And, of course, he capped it all off with a shoey.
He’s also inspired people from across Australia and the world to get up and run, providing a unique insight into his worth and the mental and physical toll of putting his body through hell.
Australian running great Steve Moneghetti, who won gold at the 1994 Commonwealth Games in the marathon and has held the record for the fastest time in the City to Surf since 1991, described the feat as “incredible”.
“I thought I was an endurance athlete but it puts it into perspective,” Moneghetti told foxsports.com.au.
“I was running twice a day, and that was only 13 hours a week, to be able to do something like that, you’d be out there 13 hours a day – it’s just incredible.”
Moneghetti went some way in describing the sensation one feels after running such a distance.
“Initially it’s a soreness and then after it, I haven’t done anything like what Nedd’s done, but after a marathon you’re sore for a few days and just fatigued and you just feel like you’ve been hit by a bus,” he said.
More than the physical toll, Moneghetti said mentally a journey as long as Brockmann’s would push you physically and said it could take months to recover.
“Physically you just keep going and you make it happen, but mentally it’s really tough,” he said.
“When you’re on straight stretches of road, there’s nothing to see at the end of the road so mentally it’s really, really challenging.
“There’s nothing that can get rid of that fatigue. So that’s the next thing that hits in, and then you just get flat and you don’t want to exercise again for a while until you recover and that can take weeks, months and depending how you are. It will certainly take its toll.
“But what a fantastic result at raising so much money for homelessness, but he’ll be a bit flat for a while and sore.”
Ultra-marathon runner Lucy Bartholomew agreed.

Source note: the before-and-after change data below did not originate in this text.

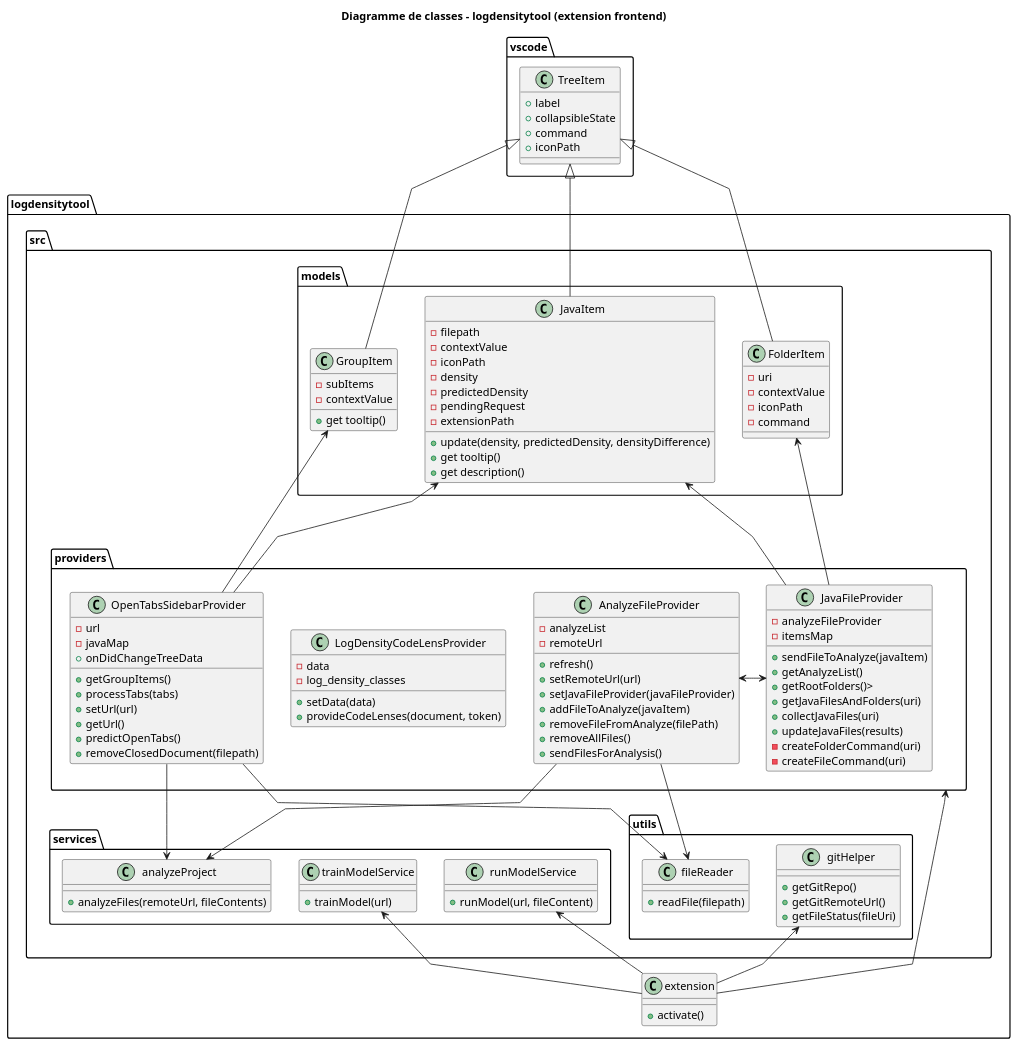
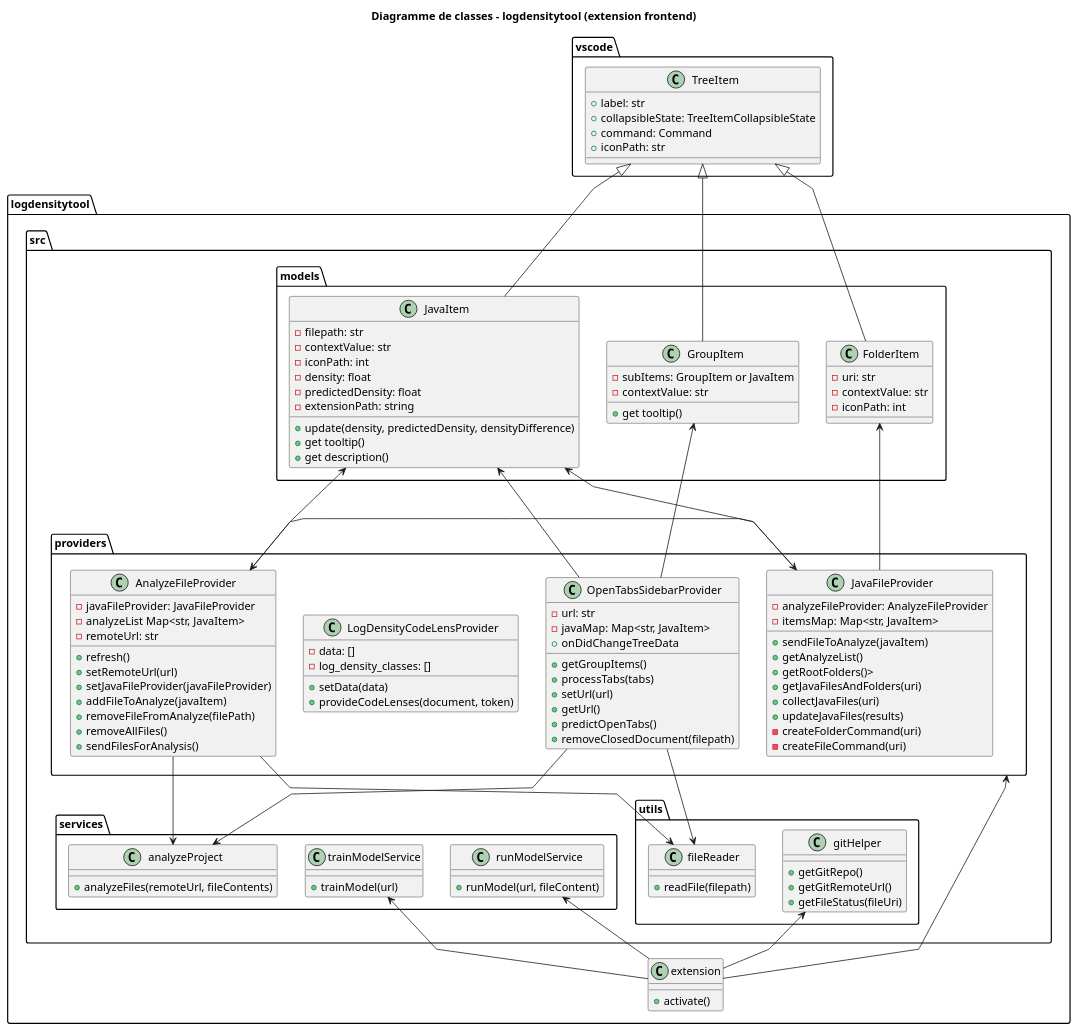
The diagram in artifacts/classes - extension.puml (DaREf-MS/log-density-plugin), drawn with PlantUML before and after one commit. The commit also changed 1 other file, not shown here.

Commit message:
Added attribute types to classes diagrams

```diff
--- a/artifacts/classes - extension.puml
+++ b/artifacts/classes - extension.puml
@@ -1,142 +1,142 @@
 @startuml
 skinparam linetype polyline
 
 title Diagramme de classes - logdensitytool (extension frontend)
 
 class vscode.TreeItem {
-  +label
-  +collapsibleState
-  +command
-  +iconPath
+  +label: str
+  +collapsibleState: TreeItemCollapsibleState
+  +command: Command
+  +iconPath: str
 }
 
 package logdensitytool {
     package src {
         package models {
             class FolderItem {
-                -uri
-                -contextValue
-                -iconPath
-                -command
+                -uri: str
+                -contextValue: str
+                -iconPath: int
             }
 
             class GroupItem {
-                -subItems
-                -contextValue
+                -subItems: GroupItem or JavaItem
+                -contextValue: str
                 +get tooltip()
             }
 
             class JavaItem {
-                -filepath
-                -contextValue
-                -iconPath
-                -density
-                -predictedDensity
-                -pendingRequest
-                -extensionPath
+                -filepath: str
+                -contextValue: str
+                -iconPath: int
+                -density: float
+                -predictedDensity: float
+                -extensionPath: string
                 +update(density, predictedDensity, densityDifference)
                 +get tooltip()
                 +get description()
             }
 
             vscode.TreeItem <|-- FolderItem
             vscode.TreeItem <|-- GroupItem
             vscode.TreeItem <|-- JavaItem
         }
 
         package services {
             class analyzeProject {
                 +analyzeFiles(remoteUrl, fileContents)
             }
 
             class runModelService {
                 +runModel(url, fileContent)
             }
 
             class trainModelService {
                 +trainModel(url)
             }
         }
 
         package utils {
             class fileReader {
                 +readFile(filepath)
             }
 
             class gitHelper {
                 +getGitRepo()
                 +getGitRemoteUrl()
                 +getFileStatus(fileUri)
             }
         }
 
         package providers {
+            class LogDensityCodeLensProvider {
+                -data: []
+                -log_density_classes: []
+                +setData(data)
+                +provideCodeLenses(document, token)
+            }
+
             class AnalyzeFileProvider {
-                -analyzeList
-                -remoteUrl
+                -javaFileProvider: JavaFileProvider
+                -analyzeList Map<str, JavaItem>
+                -remoteUrl: str
                 +refresh()
                 +setRemoteUrl(url)
                 +setJavaFileProvider(javaFileProvider)
                 +addFileToAnalyze(javaItem)
                 +removeFileFromAnalyze(filePath)
                 +removeAllFiles()
                 +sendFilesForAnalysis()
             }
             AnalyzeFileProvider <-> JavaFileProvider
 
             class JavaFileProvider {
-                -analyzeFileProvider
-                -itemsMap
+                -analyzeFileProvider: AnalyzeFileProvider
+                -itemsMap: Map<str, JavaItem>
                 +sendFileToAnalyze(javaItem)
                 +getAnalyzeList()
                 +getRootFolders()>
                 +getJavaFilesAndFolders(uri)
                 +collectJavaFiles(uri)
                 +updateJavaFiles(results)
                 -createFolderCommand(uri)
                 -createFileCommand(uri)
             }
 
-            class LogDensityCodeLensProvider {
-                -data
-                -log_density_classes
-                +setData(data)
-                +provideCodeLenses(document, token)
-            }
-
             class OpenTabsSidebarProvider {
-                -url
-                -javaMap
+                -url: str
+                -javaMap: Map<str, JavaItem>
                 +onDidChangeTreeData
                 +getGroupItems()
                 +processTabs(tabs)
                 +setUrl(url)
                 +getUrl()
                 +predictOpenTabs()
                 +removeClosedDocument(filepath)
             }
         }
     }
 
     class extension {
         +activate()
     }
 
     extension -u-> trainModelService
     extension -u-> runModelService
     extension -u-> gitHelper
     extension -u-> providers
 
     AnalyzeFileProvider --> analyzeProject
     AnalyzeFileProvider --> fileReader
+    AnalyzeFileProvider -u--> JavaItem
 
     JavaFileProvider -u--> FolderItem
     JavaFileProvider -u--> JavaItem
 
     OpenTabsSidebarProvider -u--> GroupItem
     OpenTabsSidebarProvider -u--> JavaItem
     OpenTabsSidebarProvider --> analyzeProject
     OpenTabsSidebarProvider --> fileReader
 }
 
 @enduml
```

“Ultimately, I mean, your body is going to be pretty broken when you do something like that and maybe you have a few blisters and that’s it, but on a cellular level and mentally and emotionally and spiritually like you’re digging a well and a hole every day when you do something like that,” she said. “There’s no way that you can do it sustainably.”
While Bartholomew completed her first 100km ultra-marathon when she was 15, Brockmann only started running long distances during COVID.
It’s something the 26-year-old can’t fathom.
“My career has been like a simmer and it’s just been slowly bringing up and I think Nedd’s has been straight to a boil,” she said.
“I would say Nedd’s probably done more 100k days than I have done in my 11 years of doing it, which is just pretty insane. To kind of just squish 11 years into probably the last three is just phenomenal but really, really rad. So I have just the most respect for him.”
Bartholomew added Brockmann has helped “open up a conversation” and created a “tidal wave of movement” regarding running and mental health.
“I think the rad thing is that in ultra-running you tend to find people that have come from mental health particularly because it’s people that have to be of a certain state of mind,” she said.
“They have to be quite addicted to something and so running that consistently, pushing your body and knowing that it’s probably past the healthy point, it definitely takes a unique individual.
“And so I think what it does for the sport of ultra-running is it just opens up that conversation and instead of hiding what we’re running for, who we are, or what our past is, we can actually like use that as a form of change.
I think seeing someone so young, I kind of see like myself, people kind of questioning why are you doing it, why are you doing it so young, and just kind of bringing that youth to the ultra-running world, I think has really got people speaking.”